In the cellar: The grapes were whole bunch pressed and transferred straight to barrel for fermentation. 10% was fermented as whole bunches and kept on the skins for four months after which it was pressed. This wine underwent natural fermentation, no additives and no sulphur addition.
Tasting notes: Youthful straw colour with a slight green tinge. Complex nose of citrus zest, pineapple and a slight nuttiness. Fresh, vibrant palate, with good texture and a long creamy finish. This is a wine that will keep evolving in the glass.
After a few snacks, I moved on to the first red wine table where I met Charl, son to Neil and the numbers man. He happily talked me through a selection of their red wines, of which the Groenekloof Syrah 2016 was by far my most favourite because of it’s bold and vibrant blend of Shiraz and Cinsault.
Groenekloof Syrah 2016
In the vineyard: Sourced from low yielding bush vines on our property in the Groenekloof ward. The soils consist of decomposed granite and clay, allowing for good physical properties. These vineyards receive no supplementary irrigation.
In the cellar: Handpicked, crushed and fermented on skins in open top fermenters allowing punch downs and gentle pump-overs to extract colour, flavour and tannin. Malolactic fermentation in French oak puncheons.
Tasting notes: The nose has bright dark fruit with contributing spicy perfumed aromas from the Cinsaut. Savouriness lingers in the background, which comes through on the palate.
Warren Ellis, son of Neil and second generation winemaker, manned the next red wine table. In passing I heard a lot of excited whispers about the Piekenierskloof Grenache 2014, so I decided to make that my point of departure. What a stunning wine with notes of vibrant red fruit and spicy peppery aromas. I couldn’t possibly work my way through all of the wines on offer, so I selectively tasted a few more before catching a breath on the balcony to watch the sun setting over Cape Town.

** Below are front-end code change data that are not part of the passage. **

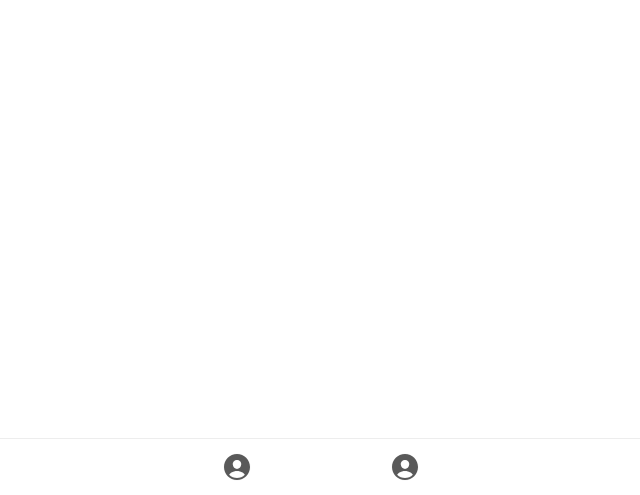
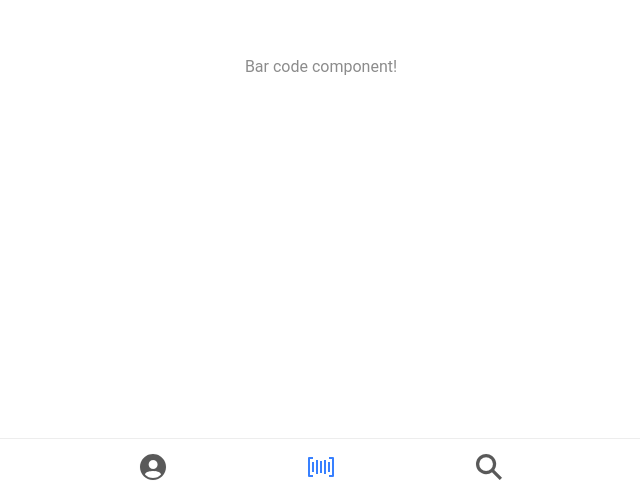
Before and after one commit to geekscalada/medPOCfront, a React (Vite) app: page /findcode in a window 1280 px wide. Shown: the part 305-800 px from the top of the page, without its empty margins (319-959 px from the left). Built offline with nearby package versions, Linux system fonts and the light colour scheme.

Commit message:
extended tab bar and routes

```diff
--- a/package.json
+++ b/package.json
@@ -42,11 +42,11 @@
     "eslint": "^8.35.0",
     "eslint-plugin-react": "^7.32.2",
     "jsdom": "^22.1.0",
+    "prettier": "^3.1.1",
     "terser": "^5.4.0",
     "typescript": "^5.1.6",
     "vite": "^5.0.0",
     "vitest": "^0.34.6"
   },
   "description": "An Ionic project"
-
 }
--- /dev/null
+++ b/src/components/BarCode.tsx
@@ -0,0 +1,9 @@
+const BarCode: React.FC = () => {
+  return (
+    <div className="container">
+      <p>Bar code component! </p>
+    </div>
+  );
+};
+
+export default BarCode;
--- /dev/null
+++ b/src/components/SearchComponent.tsx
@@ -0,0 +1,9 @@
+const SearchComponent : React.FC = () => {
+    return (
+        <div className="container">
+        <p>Search component! </p>
+        </div>
+    );
+    }
+
+export default SearchComponent;
--- a/src/components/TabBar.tsx
+++ b/src/components/TabBar.tsx
@@ -1,15 +1,24 @@
 import { IonIcon, IonTabBar, IonTabButton, IonTabs } from "@ionic/react";
 import { mappingRoutes } from "../routes/MainRoutes";
-import { personCircle } from "ionicons/icons";
+import { personCircleSharp } from "ionicons/icons";
+import { barcodeSharp } from "ionicons/icons";
+import { searchSharp } from "ionicons/icons";
+
 
 const TabBar = (
         <IonTabBar slot="bottom">
-            <IonTabButton tab="perfil" href={mappingRoutes.userTab.path}>
-            <IonIcon icon={personCircle} size="large"  />
+          {/* tab es usado para referenciarlo en otras partes del código
+          también por react para el manejo del estado y otras cosas */}
+            <IonTabButton tab="perfil" href={mappingRoutes.UserTab.path}>
+            <IonIcon icon={personCircleSharp} size="large"  />
               {/* <IonLabel>Perfil</IonLabel> */}
             </IonTabButton>
-            <IonTabButton tab="explore" href={mappingRoutes.exploreContainer.path}>
-            <IonIcon icon={personCircle} size="large"  />
+            <IonTabButton tab="barcode" href={mappingRoutes.BarCode.path}>
+            <IonIcon icon={barcodeSharp} size="large"  />
+              {/* <IonLabel>Perfil</IonLabel> */}
+            </IonTabButton>
+            <IonTabButton tab="search" href={mappingRoutes.SearchComponent.path}>
+            <IonIcon icon={searchSharp} size="large"  />
               {/* <IonLabel>Perfil</IonLabel> */}
             </IonTabButton>
           </IonTabBar>
--- a/src/routes/MainRoutes.tsx
+++ b/src/routes/MainRoutes.tsx
@@ -1,32 +1,67 @@
-import React from 'react';
-import { Route } from 'react-router-dom';
-import UserTab from '../components/UserTab';
-import ExploreContainer from '../components/ExploreContainer';
-
+import React from "react";
+import { Redirect, Route } from "react-router-dom";
+import UserTab from "../components/UserTab";
+import ExploreContainer from "../components/ExploreContainer";
+import BarCode from "../components/BarCode";
+import SearchComponent from "../components/SearchComponent";
 
 // Importa otros componentes que necesites
-  //TODO: mejorar esto.
+//TODO: mejorar esto.
 
 interface RouteConfig<T = any> {
   path: string;
   component: React.FC<T | any>;
 }
 
-export const mappingRoutes: { [key: string]: RouteConfig<any> } = {
-  userTab: {
-    path: '/perfil',
-    component: UserTab,  // Supongamos que UserTab es un React.FC sin props específicos
+const inyectingComponents = {
+  UserTab,
+  BarCode,
+  ExploreContainer,
+  SearchComponent,
+};
+
+export const mappingRoutes: {
+  [key in keyof typeof inyectingComponents]: RouteConfig<
+    keyof typeof inyectingComponents
+  >;
+} = {
+  UserTab: {
+    path: "/profile",
+    component: UserTab, // Supongamos que UserTab es un React.FC sin props específicos
   },
-  exploreContainer: {
-    path: '/explorar',
-    component: ExploreContainer,  // ExploreContainer es un React.FC<ContainerProps>
+  BarCode: {
+    path: "/findcode",
+    component: BarCode, // ExploreContainer es un React.FC<ContainerProps>
+  },
+  //TODO: remove this component only for learning purposes
+  ExploreContainer: {
+    path: "/explorecomponent",
+    component: ExploreContainer, // ExploreContainer es un React.FC<ContainerProps>
+  },
+  SearchComponent: {
+    path: "/search",
+    component: SearchComponent, // ExploreContainer es un React.FC<ContainerProps>
   },
 };
 
+// <Route path="*" render={() => <Redirect to="/perfil" />} />
+
 const MainRoutes = (
   <>
+    <Route
+      exact
+      path={"/"}
+      render={() => <Redirect to={mappingRoutes.BarCode.path} />}
+    />
+    <Route
+      exact
+      path="*"
+      render={() => <Redirect to={mappingRoutes.BarCode.path} />}
+    />
+
+ {/* Key evita el warning de React sobre el uso del mismo valor como key en los hijos */}
     {Object.entries(mappingRoutes).map(([key, route]) => (
-      <Route path={route.path} component={route.component} exact />
+      <Route key={key} path={route.path} component={route.component} exact />
     ))}
   </>
 );
```
Also changed, not shown: src/App.tsx (+33 -26 lines).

The space was slowly filling up and I saw lots of familiar faces over glasses of wine, and made a few new ones at the tasting tables as we eagerly exchanged notes and made recommendations about what to try next.
I saved the absolute best for last. It was by far the most popular stop on this wine tasting journey. It was the vintage and reserve wines, presented and poured by Neil Ellis himself.
I never realised that a white wine could age so beautifully. Neil presented me with two 2008 Sauvignon Blancs, one from Elgin and one from the Jonkershoek Valley. They were both deliciously juicy; so complex in its simplicity and packed to the brim with mouthwatering flavours of ripe fruit and a deep richness that leaves you with that satisfying full-mouth experience. I didn’t want to spoil my tastebuds with anything after I tasted those two, and it was the perfect wrap up for a decadent afternoon of wine tasting.
All in all, a beautifully festive afternoon spent in good company. If you’ve not tried the Neil Ellis range of wines, please be kind to yourself and pick up your favourite bottles today. You simply won’t be disappointed. These wines should be the staples in your wine rack – ready for any occasion, whether it needs to be dressed up or down.
Disclaimer: I was invited to this event in my capacity as photographer/writer as part of a media outreach. There was no expectation for platform coverage in the form of a blog, or social media posts. This is my honest and truthful opinion and review thereof. All thoughts and opinions expressed herein are solely those of The Little Hedonist, given in good faith and in no way influenced by the company or its affiliates. All images, unless otherwise stated/credited, are also my own.